Since 1989, NATO has concentrated most of its energy on enlargement to Eastern Europe and internal adaptation; the Mediterranean has received only sporadic attention. However, in the coming decades, the Mediterranean region is likely to become more important — real security problems may be on the Alliance's Southern periphery — in the Balkans, the Mediterranean, and the Caucasus. In addition, the expansion of the Barcelona process will force NATO to play a more active role in the Mediterranean. As the European Union (EU) becomes more deeply involved in the Mediterranean region, Mediterranean issues will increasingly become part of the European security agenda — and invariably part of NATO's agenda as well. This will make close coordination between the EU and NATO in the Mediterranean more necessary and require the two organizations to work out a more explicit division of labor. The increasing importance of such issues as drug trafficking, terrorism, and the proliferation of weapons of mass destruction will also thrust Mediterranean issues more forcefully onto the NATO agenda. This report discusses these issues in the context of past and present Mediterranean initiatives; in the context of dialogues with such non-NATO member countries as Egypt, Israel, Jordan, Mauritania, Morocco, and Tunisia; and with a view toward what the nature and content of the NATO policy regarding the Mediterranean should be and how it can be most effectively implemented.

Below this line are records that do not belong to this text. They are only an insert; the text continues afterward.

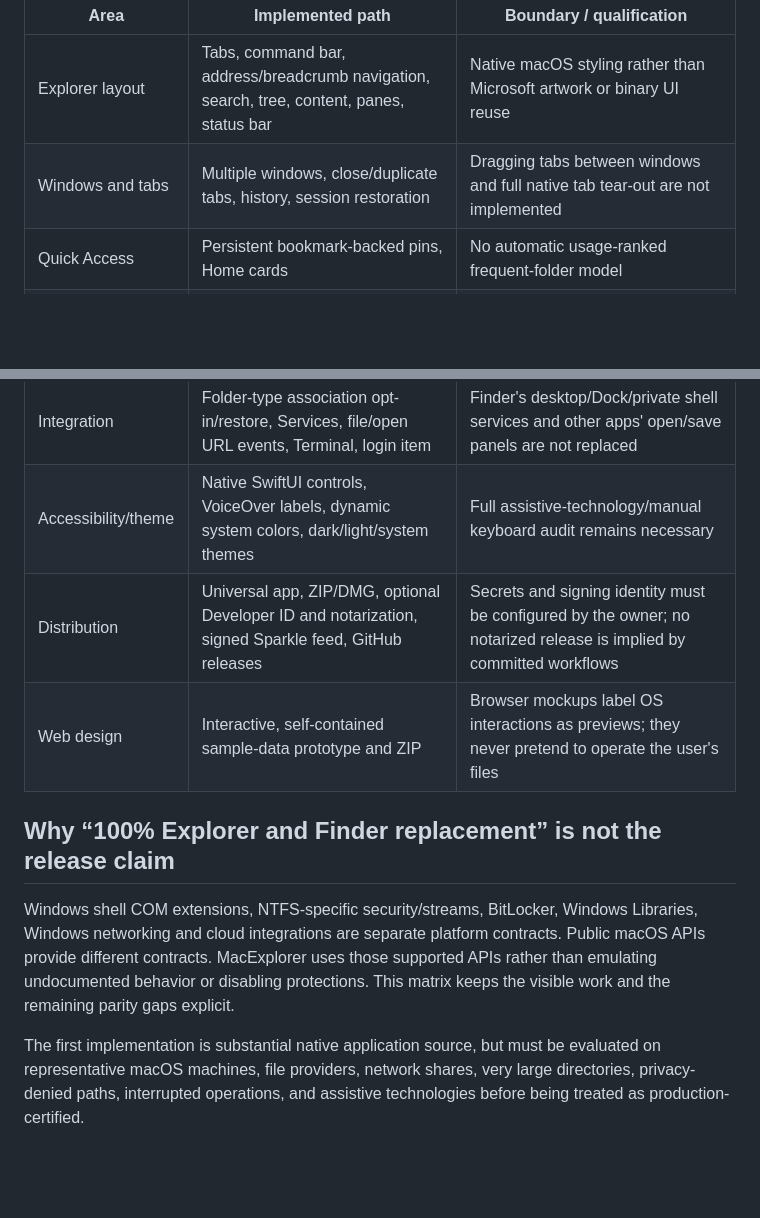
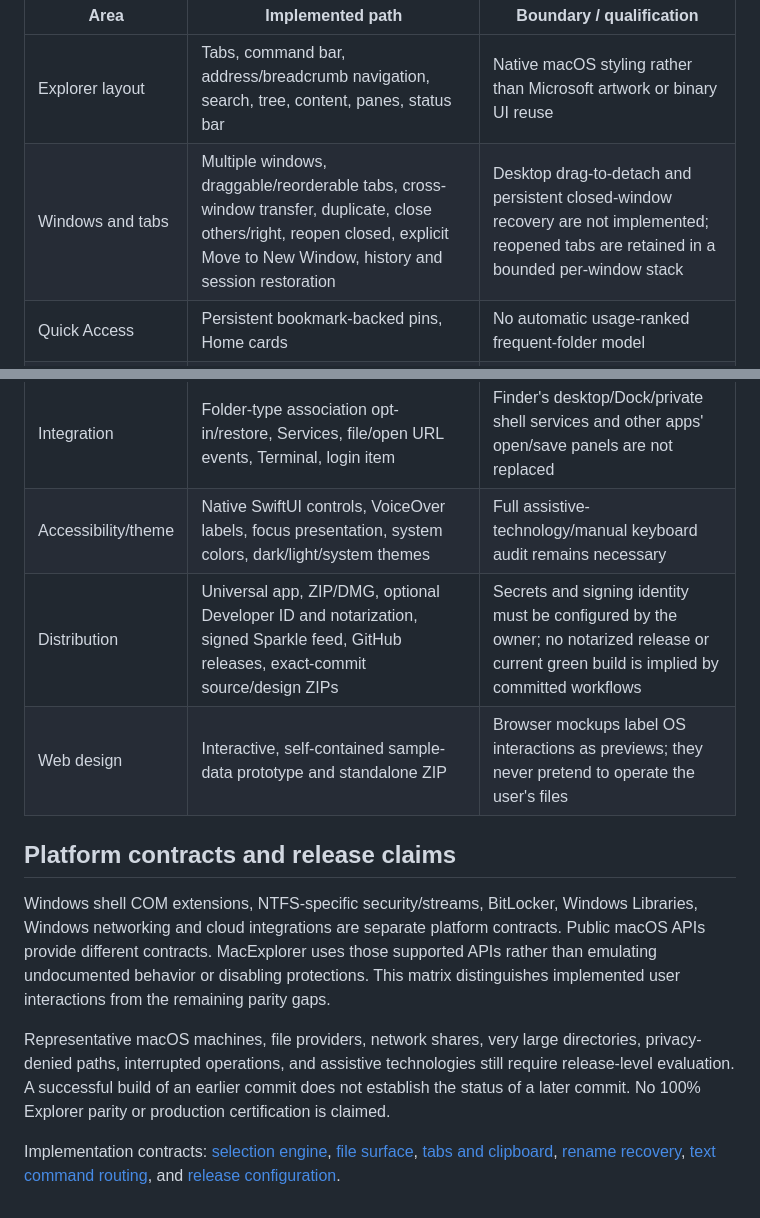
Before and after one commit to Kenny206868/MacExplorer, a Markdown page: docs/CAPABILITIES.md, 2 parts joined by grey strips. Drawn GitHub-style; blank space fills up the shorter version.

```diff
--- a/docs/CAPABILITIES.md
+++ b/docs/CAPABILITIES.md
@@ -5,7 +5,7 @@ Status describes source implementation, not a completed QA certification. The CI
 | Area | Implemented path | Boundary / qualification |
 |---|---|---|
 | Explorer layout | Tabs, command bar, address/breadcrumb navigation, search, tree, content, panes, status bar | Native macOS styling rather than Microsoft artwork or binary UI reuse |
-| Windows and tabs | Multiple windows, close/duplicate tabs, history, session restoration | Dragging tabs between windows and full native tab tear-out are not implemented |
+| Windows and tabs | Multiple windows, draggable/reorderable tabs, cross-window transfer, duplicate, close others/right, reopen closed, explicit Move to New Window, history and session restoration | Desktop drag-to-detach and persistent closed-window recovery are not implemented; reopened tabs are retained in a bounded per-window stack |
 | Quick Access | Persistent bookmark-backed pins, Home cards | No automatic usage-ranked frequent-folder model |
 | Navigation tree | Lazy child expansion, volumes, cloud roots, user folders | Symlink subtrees are not expanded; depth is bounded |
 | Details | SwiftUI Table, selection, natural sort, columns, width/order/visibility customization | No arbitrary shell-extension columns |
@@ -31,12 +31,14 @@ Status describes source implementation, not a completed QA certification. The CI
 | Network | Bonjour SMB discovery, server address route through macOS, mounted network folders | Not Active Directory/workgroup enumeration; NFS/WebDAV behavior depends on OS/server |
 | Cloud | iCloud root and File Provider roots; ubiquitous-item availability/download/eviction | Third-party provider status/actions are not equivalent to iCloud APIs; no invented OneDrive/Dropbox state |
 | Integration | Folder-type association opt-in/restore, Services, file/open URL events, Terminal, login item | Finder's desktop/Dock/private shell services and other apps' open/save panels are not replaced |
-| Accessibility/theme | Native SwiftUI controls, VoiceOver labels, dynamic system colors, dark/light/system themes | Full assistive-technology/manual keyboard audit remains necessary |
-| Distribution | Universal app, ZIP/DMG, optional Developer ID and notarization, signed Sparkle feed, GitHub releases | Secrets and signing identity must be configured by the owner; no notarized release is implied by committed workflows |
-| Web design | Interactive, self-contained sample-data prototype and ZIP | Browser mockups label OS interactions as previews; they never pretend to operate the user's files |
+| Accessibility/theme | Native SwiftUI controls, VoiceOver labels, focus presentation, system colors, dark/light/system themes | Full assistive-technology/manual keyboard audit remains necessary |
+| Distribution | Universal app, ZIP/DMG, optional Developer ID and notarization, signed Sparkle feed, GitHub releases, exact-commit source/design ZIPs | Secrets and signing identity must be configured by the owner; no notarized release or current green build is implied by committed workflows |
+| Web design | Interactive, self-contained sample-data prototype and standalone ZIP | Browser mockups label OS interactions as previews; they never pretend to operate the user's files |
 
-## Why “100% Explorer and Finder replacement” is not the release claim
+## Platform contracts and release claims
 
-Windows shell COM extensions, NTFS-specific security/streams, BitLocker, Windows Libraries, Windows networking and cloud integrations are separate platform contracts. Public macOS APIs provide different contracts. MacExplorer uses those supported APIs rather than emulating undocumented behavior or disabling protections. This matrix keeps the visible work and the remaining parity gaps explicit.
+Windows shell COM extensions, NTFS-specific security/streams, BitLocker, Windows Libraries, Windows networking and cloud integrations are separate platform contracts. Public macOS APIs provide different contracts. MacExplorer uses those supported APIs rather than emulating undocumented behavior or disabling protections. This matrix distinguishes implemented user interactions from the remaining parity gaps.
 
-The first implementation is substantial native application source, but must be evaluated on representative macOS machines, file providers, network shares, very large directories, privacy-denied paths, interrupted operations, and assistive technologies before being treated as production-certified.
+Representative macOS machines, file providers, network shares, very large directories, privacy-denied paths, interrupted operations, and assistive technologies still require release-level evaluation. A successful build of an earlier commit does not establish the status of a later commit. No 100% Explorer parity or production certification is claimed.
+
+Implementation contracts: [selection engine](INTERACTION-ENGINE.md), [file surface](FILE-SURFACE.md), [tabs and clipboard](TABS-DRAG-AND-CLIPBOARD.md), [rename recovery](RENAME-RECOVERY.md), [text command routing](TEXT-COMMANDS-AND-DELIVERY.md), and [release configuration](RELEASING.md).
```
Also changed, not shown: other parts of docs/CAPABILITIES.md (+9 -9 lines).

Larrabee, F. Stephen, Jerrold D. Green, Ian O. Lesser, and Michele Zanini, NATO's Mediterranean Initiative: Policy Issues and Dilemmas. Santa Monica, CA: RAND Corporation, 1998. https://www.rand.org/pubs/monograph_reports/MR957.html. Also available in print form.
Larrabee, F. Stephen, Jerrold D. Green, Ian O. Lesser, and Michele Zanini, NATO's Mediterranean Initiative: Policy Issues and Dilemmas, RAND Corporation, MR-957-IMD, 1998. As of February 15, 2024: https://www.rand.org/pubs/monograph_reports/MR957.html